At one of the early Bungalow shows, Pedicini told Brain about her dreams, which somehow mostly involved ravens. Brain, a sociology professor at New College, recalled that the origin of his last name was the Gaelic word for raven. He began researching raven myths. “I came across in my search for ravens this word, ‘passerine,’ that is the order of birds that includes all of the perching birds, all the birds that have talons with opposing thumbs so that they can perch on branches, and it includes all of the songbirds,” he said. “But it also includes not just birds that sing musically but also birds like the raven. In mythology, everybody thinks of the raven from that Edgar Allan Poe thing, you know, the grim harbinger of death, but actually in most cultures where they have raven myths, the raven is a trickster and a courier who brings all kinds of news, and is known for having a great sense of humor, known for being one who responds to difficult situations with creativity. There are all kinds of great stories about the raven when you start reading over the different myths. Really, it’s an inspiring totem to have.”
For both Pedicini and Radtke, who are used to fronting bands that sport their names, Passerine offers a welcome degree of anonymity. “I’ve been ‘Radio-Free’ for a long time,” Pedicini says, “and I like just being ‘Carmela’ in this group.

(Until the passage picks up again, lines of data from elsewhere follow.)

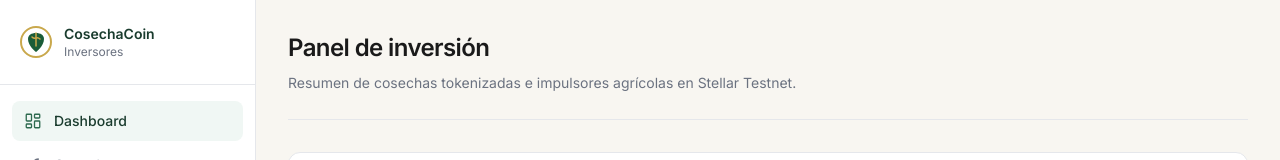
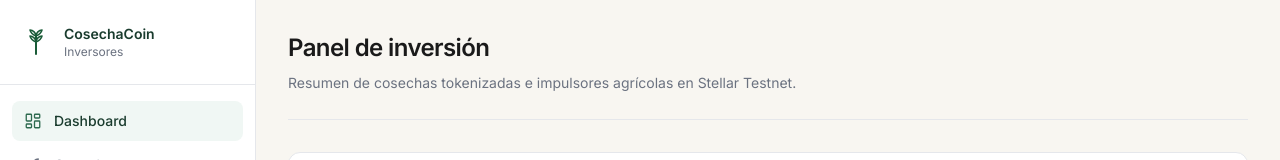
Before and after one commit to Arimol/cosechacoin, a Next.js app in the folder dashboard/: page / in a window 1280 px wide. Shown: the top 160 px of the page. Built offline with nearby package versions, Linux system fonts and the light colour scheme; no server answers.

Commit message:
feat: replace sidebar icon with custom SVG spiga

```diff
--- a/dashboard/components/Sidebar.tsx
+++ b/dashboard/components/Sidebar.tsx
@@ -21,11 +21,12 @@ export default function Sidebar() {
       <div className="border-b border-border-subtle px-5 py-6">
         <Link href="/" className="flex items-center gap-3">
           <svg width="32" height="32" viewBox="0 0 32 32" fill="none" xmlns="http://www.w3.org/2000/svg" aria-label="CosechaCoin">
-            <circle cx="16" cy="16" r="15" stroke="#C9A84C" strokeWidth="2"/>
-            <path d="M16 26 C16 26 8 20 8 13 C8 9 11.5 7 16 7 C20.5 7 24 9 24 13 C24 20 16 26 16 26Z" fill="#1A5C38"/>
-            <path d="M16 7 L16 20" stroke="#C9A84C" strokeWidth="1.5" strokeLinecap="round"/>
-            <path d="M12 11 C12 11 14 13 16 12 C18 11 20 13 20 13" stroke="#C9A84C" strokeWidth="1.5" strokeLinecap="round" fill="none"/>
-          </svg>
+		   <path d="M16 28 L16 8" stroke="#1A5C38" strokeWidth="2" strokeLinecap="round"/>
+		   <path d="M16 10 C16 10 11 8 10 4 C13 4 16 7 16 10Z" stroke="#1A5C38" strokeWidth="1.5" strokeLinejoin="round"/>
+		   <path d="M16 10 C16 10 21 8 22 4 C19 4 16 7 16 10Z" stroke="#1A5C38" strokeWidth="1.5" strokeLinejoin="round"/>
+		   <path d="M16 16 C16 16 11 14 10 10 C13 10 16 13 16 16Z" stroke="#1A5C38" strokeWidth="1.5" strokeLinejoin="round"/>
+		   <path d="M16 16 C16 16 21 14 22 10 C19 10 16 13 16 16Z" stroke="#1A5C38" strokeWidth="1.5" strokeLinejoin="round"/>
+		 </svg>
           <div>
             <p className="text-sm font-semibold text-brand-dark">CosechaCoin</p>
             <p className="text-xs text-ink-secondary">Inversores</p>
```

It’s just better for me.”
Passerine's typical sets include a mix of original music, traditional folk and bluegrass songs, and a selection of songs by others.
Dark Bird Dream
When I Surface
Another Song About A Bird
On the Other Side
Love is Myth and Madness
Dreaming of Abraham Lincoln
Everything and Nothing
Traditional songs include:
The Blackest Crow
Hard Times Come Again No More
Covers include songs by:
Be Good Tanyas
There are no upcoming dates at this time.